■ Your assignment:
Search term "docs": copy each line of the data containing it.

■ Supplied entries:
::::::::::

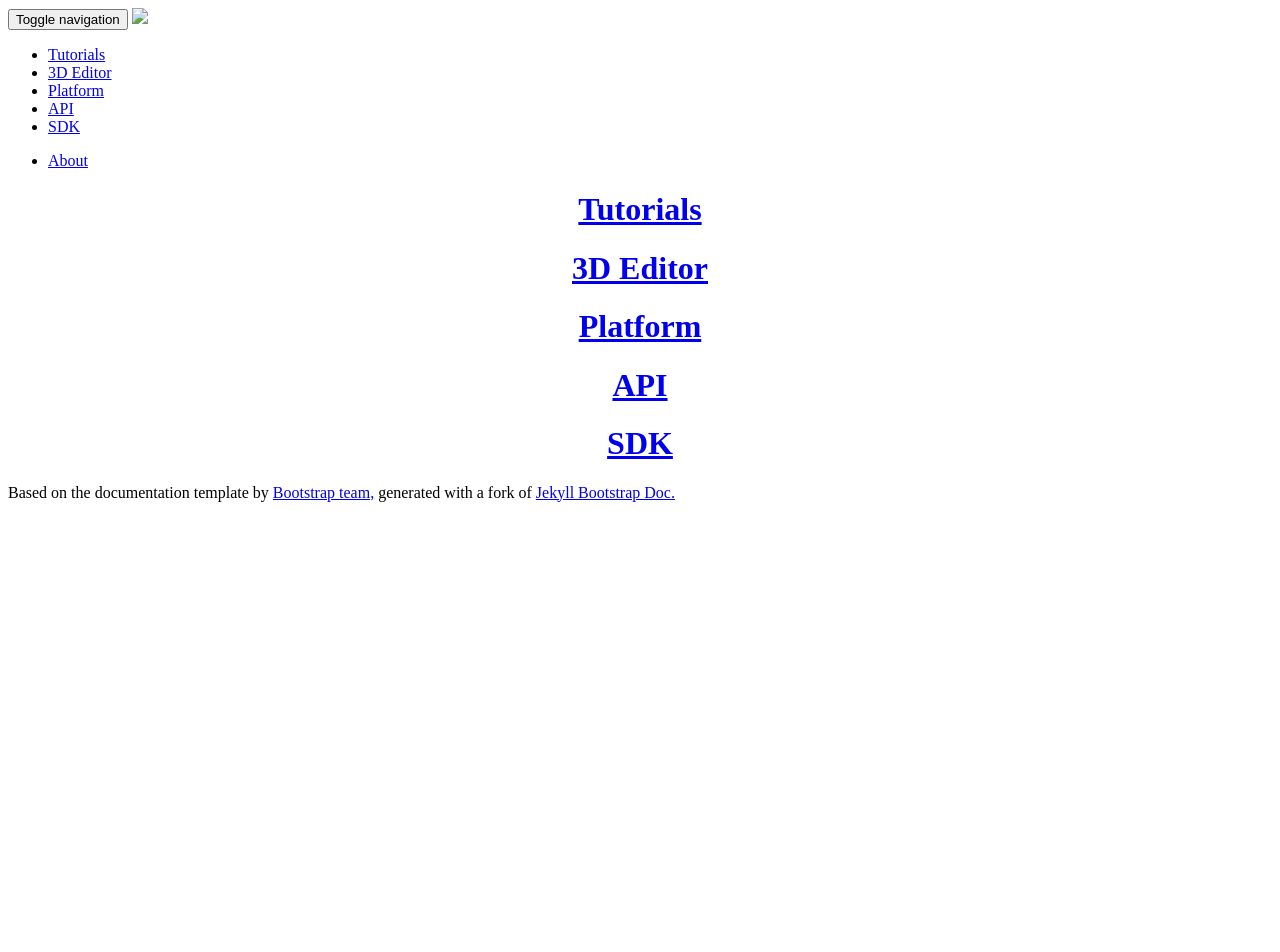
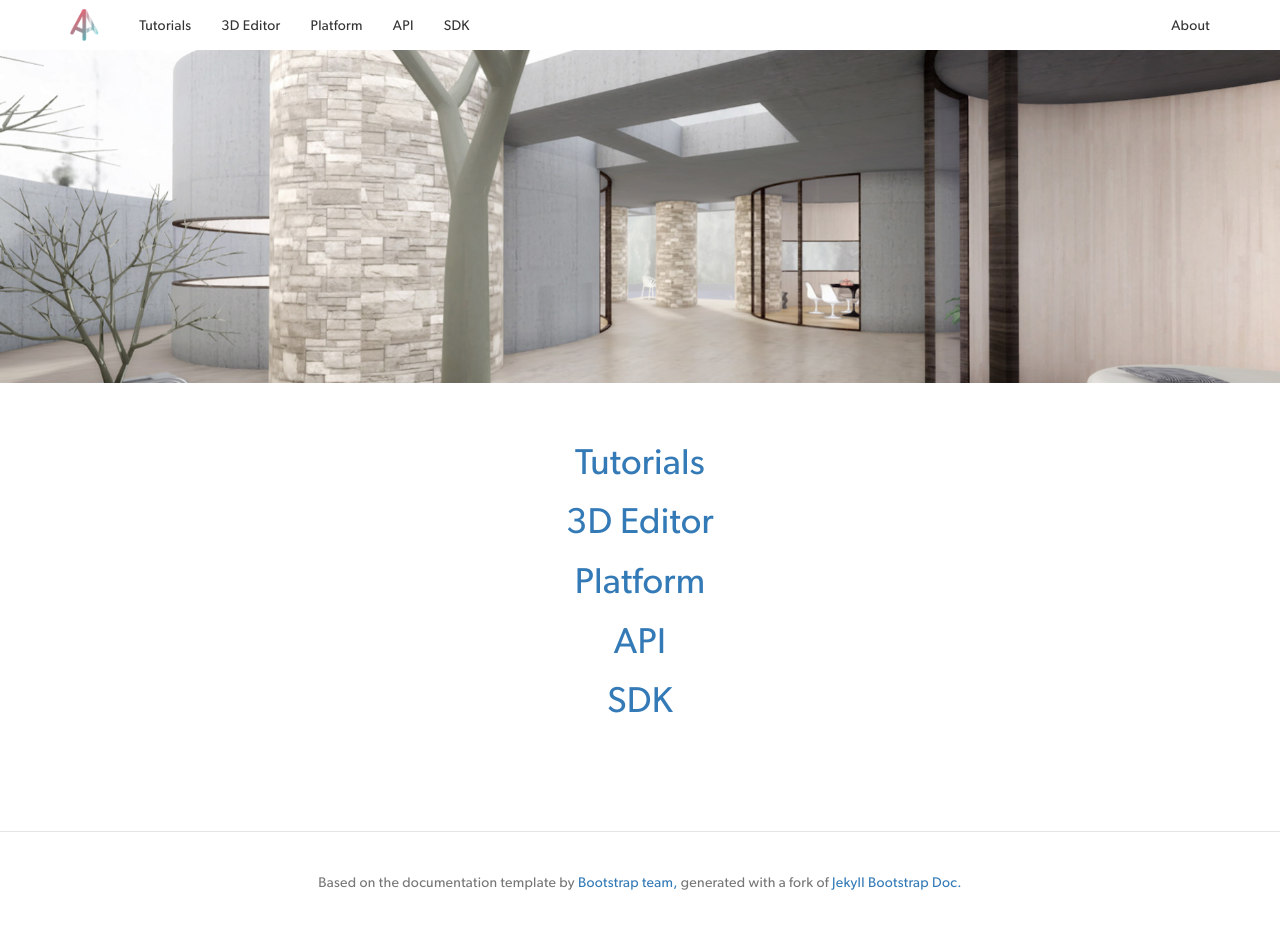
Before and after one commit to AVGP/docs, a Jekyll site: the page built from index.md, in a window 1280 px wide. Built offline with Jekyll 4.4.1, drawn with Linux system fonts in a browser that asks for light colours; nearby versions of some CDN libraries; before the commit the page ends 900 px from its top, so only the background shows below that.

```diff
--- a/_config.yml
+++ b/_config.yml
@@ -1,7 +1,7 @@
 title: "Archilogic Documentation"
 
 host: localhost
-baseurl: docs
+baseurl: /docs
 
 favicon: https://about.archilogic.com/wp-content/uploads/favicon-96x96.png
 
```
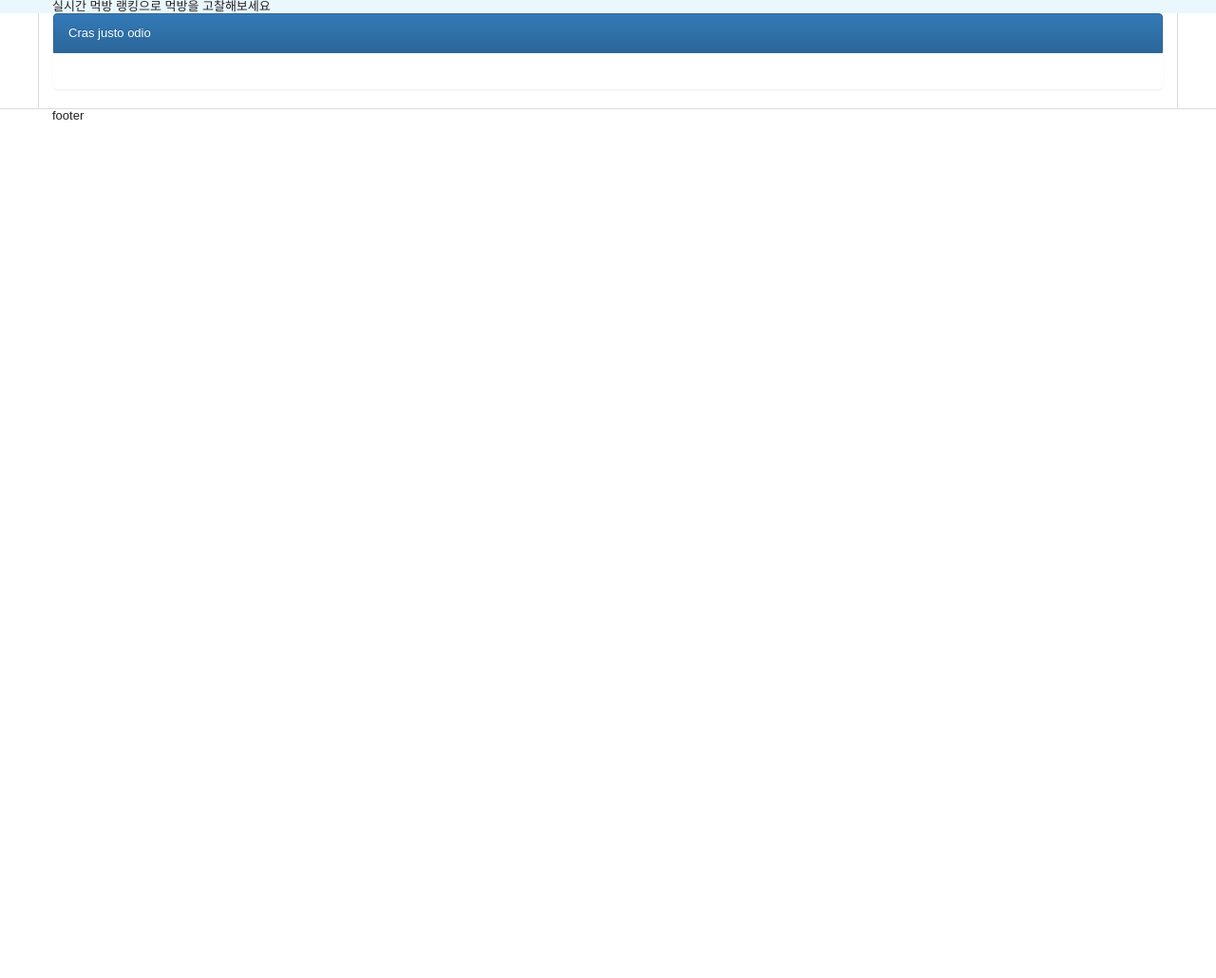
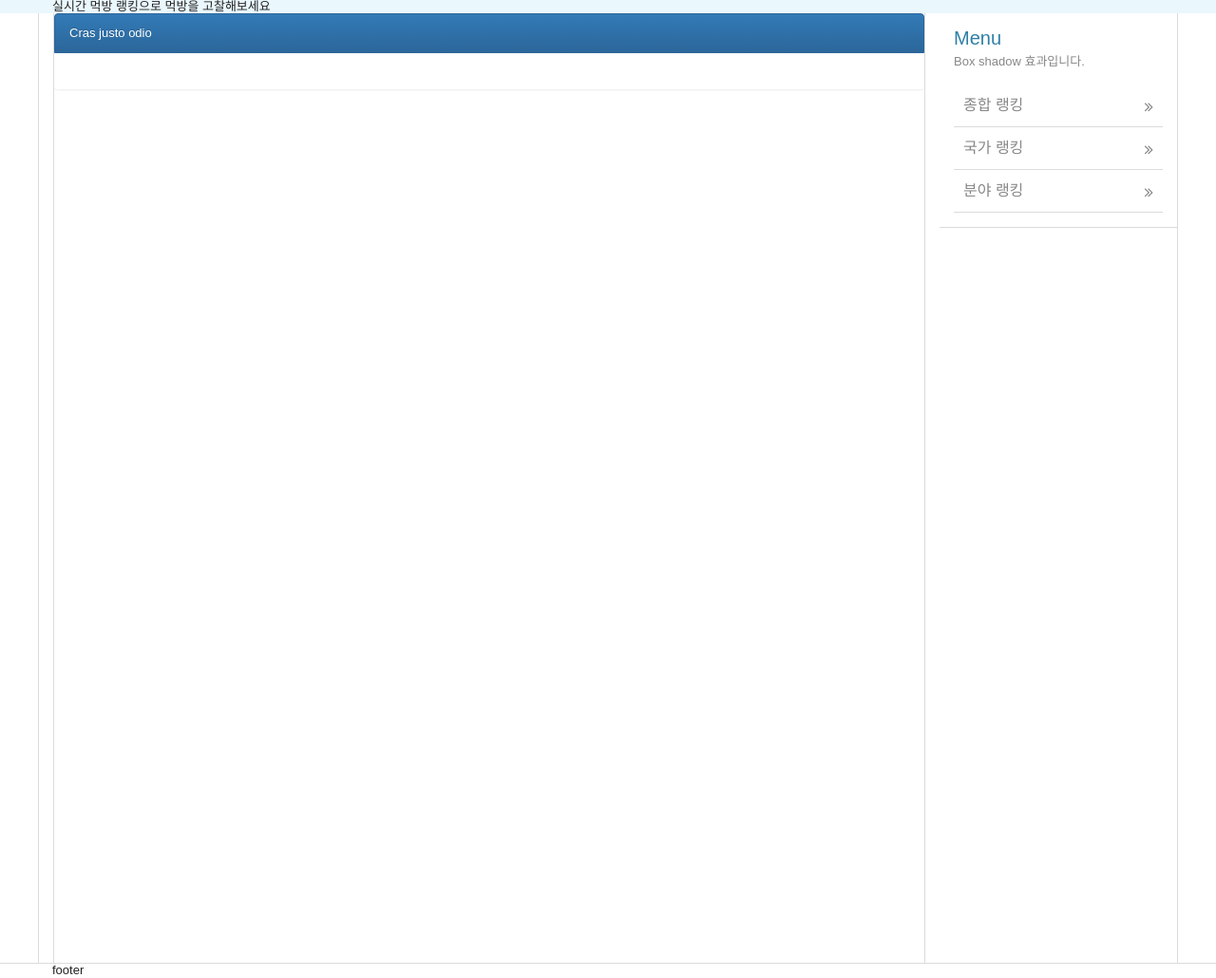
Before and after one commit to chungkang/mukgo, a Django app: page /rank/ in a window 1280 px wide. Shown: the part 324-1354 px from the top of the page at 95% size. Before the commit the page ends 450 px from the top, so only its background shows below. Run offline with Django 3.2, Linux system fonts and the light colour scheme; data that the repository does not hold is empty; some libraries are stand-ins or nearby versions.

Commit message:
modify template

```diff
--- a/home/templates/rank.html
+++ b/home/templates/rank.html
@@ -9,7 +9,9 @@
 
 <main>
     <section id="contents">
-        <div class="container">
+        <section class="container">
+            <h2 class="ir_su">컨텐츠</h2>
+            <section id="cont_center">
                 <div class="list-group">
                     <a href="#" class="list-group-item active">Cras justo odio</a>
                     <div>{{keyword}}</div>
@@ -20,7 +22,22 @@
                     <a href="{{ channel.url }}" class="list-group-item">{{ channel.title }}</a>
                     {% endfor %}
                 </div>
+            </section>
+            <section id="cont_right">
+                <h3 class="ir_su">왼쪽</h3>
+                <article class="column col1">
+                    <h4 class="col_tit">Menu</h4>
+                    <p class="col_desc">Box shadow 효과입니다.</p>
+                    <div class="menu">
+                        <ul>
+                            <li><a href="#">종합 랭킹<i class="fa fa-angle-double-right" aria-hidden="true"></i></a></li>
+                            <li><a href="#">국가 랭킹 <i class="fa fa-angle-double-right" aria-hidden="true"></i></a></li>
+                            <li><a href="#">분야 랭킹 <i class="fa fa-angle-double-right" aria-hidden="true"></i></a></li>
+                        </ul>
                     </div>
+                </article>
+            </section>
+        </section>
     </section>
 </main>
 {% endblock %}
```
Lines whose indentation alone changed are shown as unchanged.
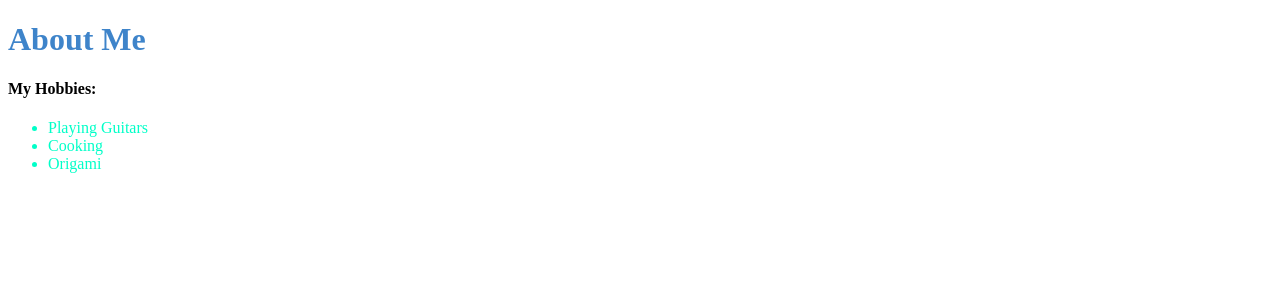
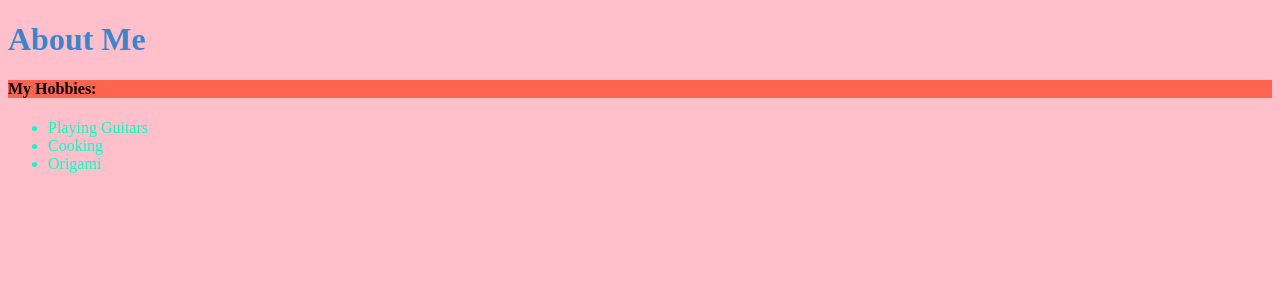
Before and after one commit to afalahi/WebDeveloperBootCamp, a web app: file aboutme.html in a window 1280 px wide. Shown: the top 300 px of the page. Run offline with its HTML, style and script files only (its server is not run), Linux system fonts and the light colour scheme.

Commit message:
new background file

```diff
--- a/StyleSheets/main.css
+++ b/StyleSheets/main.css
@@ -1,9 +1,15 @@
+body{
+    background: pink;
+}
 h1, h4, li{
     text-transform: capitalize;
 }
 h1{
     color: rgb(62, 132, 202);
 }
+h4{
+    background: rgb(255, 100, 80);
+}
 li{
     color: rgb(0, 255, 200);
 }
```
Also changed, not shown: images/pexels-photo-235994.jpeg (added).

::::::::::

■ Answer space:
Before and after one commit to AVGP/docs, a Jekyll site: the page built from index.md, in a window 1280 px wide. Built offline with Jekyll 4.4.1, drawn with Linux system fonts in a browser that asks for light colours; nearby versions of some CDN libraries; before the commit the page ends 900 px from its top, so only the background shows below that.
-baseurl: docs
+baseurl: /docs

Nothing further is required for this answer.